When professional athletes endure tough, high-paced and grueling seasons, most look forward to the offseason for a chance to relax and attempt to make full recoveries, both mentally and physically.

But for a select number of players, the offseason presents opportunities to do something much more meaningful. It is a chance to make a positive impact in their surrounding communities and to make a difference in the lives of those around them.

San Antonio Silver Stars guard Becky Hammon, who historically has traveled the world playing basketball this time of year, is spending more time in San Antonio this Fall due to a knee injury she suffered during the 2013 WNBA season. While the injury was an unfortunate setback, she is using the time away from basketball to involve herself in the community, something she’s always wanted to do.

“This is the first time I’ve been in San Antonio in an offseason,” Hammon said. ”I really wanted to take advantage of my time here and really get into the community and try to give back. It’s something I’ve always wanted to do, but I never have the time or I’m out of the country during this time of year.”

A special opportunity arose when March of Dimes reached out to her to make an appearance at its ‘Jail and Bail’ event on Nov. 1. She was intrigued and excited by the opportunity to participate and had no issue waking up early on a brisk Friday morning to attend the event.

The event, held at the Public Safety headquarters in downtown San Antonio, served as the official start of National Prematurity Awareness Month. Hammon joined San Antonio chief of police William McManus, Bexar County commissioner Kevin Wolff, KENS 5 anchor Jeff Goldblat and the Silver Stars Fox to solicit donations and awareness for the special cause and for March of Dimes.

“Anytime I have an opportunity to help underprivileged children and women, I always jump at the opportunity,” Hammon said. “I want to create awareness for charities like this and make myself available. I have the time and I am honored to be a part of this.”

Hammon, sporting an oversized jailhouse costume, was arrested and placed behind a fake jail cell in front of the Public Safety headquarters, joining other ‘high profile arrests’ that day. She cracked a huge smile and held up a sign that read ‘Guilty of Helping Babies.’

The event was inspired by a historic photo March of Dimes San Antonio division director KJ Feder Delgado discovered on the internet. She immediately reached out to the San Antonio Police Department (SAPD) to see if they would assist with her efforts to promote National Prematurity Month.

“We found a historic photo online of police officers from 1948 raising funds for March of Dimes,” Delgado said. “We reached out to the San Antonio Police Department through social media and asked if they could recreate the photo for us to raise awareness for National Prematurity Awareness month.”

The (SAPD) and March of Dimes have enjoyed a successful partnership for decades, dating back to the late 1940’s. The ‘Jail and Bail’ event is one of many fundraisers the two have joined in together for the betterment of the community.

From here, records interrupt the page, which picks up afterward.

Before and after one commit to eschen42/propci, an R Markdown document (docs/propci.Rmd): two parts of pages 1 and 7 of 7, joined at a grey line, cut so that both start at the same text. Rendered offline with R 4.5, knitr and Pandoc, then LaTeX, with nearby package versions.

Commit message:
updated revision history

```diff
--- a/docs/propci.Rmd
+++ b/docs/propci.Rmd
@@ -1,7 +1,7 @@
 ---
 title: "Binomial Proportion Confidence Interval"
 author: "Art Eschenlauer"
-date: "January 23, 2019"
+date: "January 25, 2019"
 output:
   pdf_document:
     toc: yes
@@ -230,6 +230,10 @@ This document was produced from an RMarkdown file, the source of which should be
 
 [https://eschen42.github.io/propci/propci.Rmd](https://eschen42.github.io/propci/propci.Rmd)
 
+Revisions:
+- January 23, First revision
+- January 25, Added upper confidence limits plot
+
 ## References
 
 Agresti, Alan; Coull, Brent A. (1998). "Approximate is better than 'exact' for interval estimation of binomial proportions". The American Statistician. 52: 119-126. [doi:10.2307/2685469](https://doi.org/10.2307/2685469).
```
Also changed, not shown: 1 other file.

Chief McManus spoke about the successful relationship the SAPD and March of Dimes share and how much he appreciates Hammon’s efforts to attempt to raise awareness for the important cause.

“March of Dimes is a great part of the SAPD and the city, for raising such great awareness and money for a great cause,” McManus said. “We have many, many partners in the community and today we’re partnering with the Silver Stars. They have been a great part in all of this. They understand the importance of it and hopefully we pass that on to the community and raise a lot of money to prevent prematurity.”

Serving the San Antonio community has been an initiative Spurs Sports & Entertainment (SS&E) has emphasized since its move to the Alamo City in 1973. Through its nonprofit, Silver and Black Give Back, its employee group, People of Spurs Sports & Entertainment (POSSE) and individual efforts from alumni players such as the David Robinson Foundation, SS&E has enriched its surrounding community for decades.

On a Friday morning in November, Becky Hammon epitomized that mission.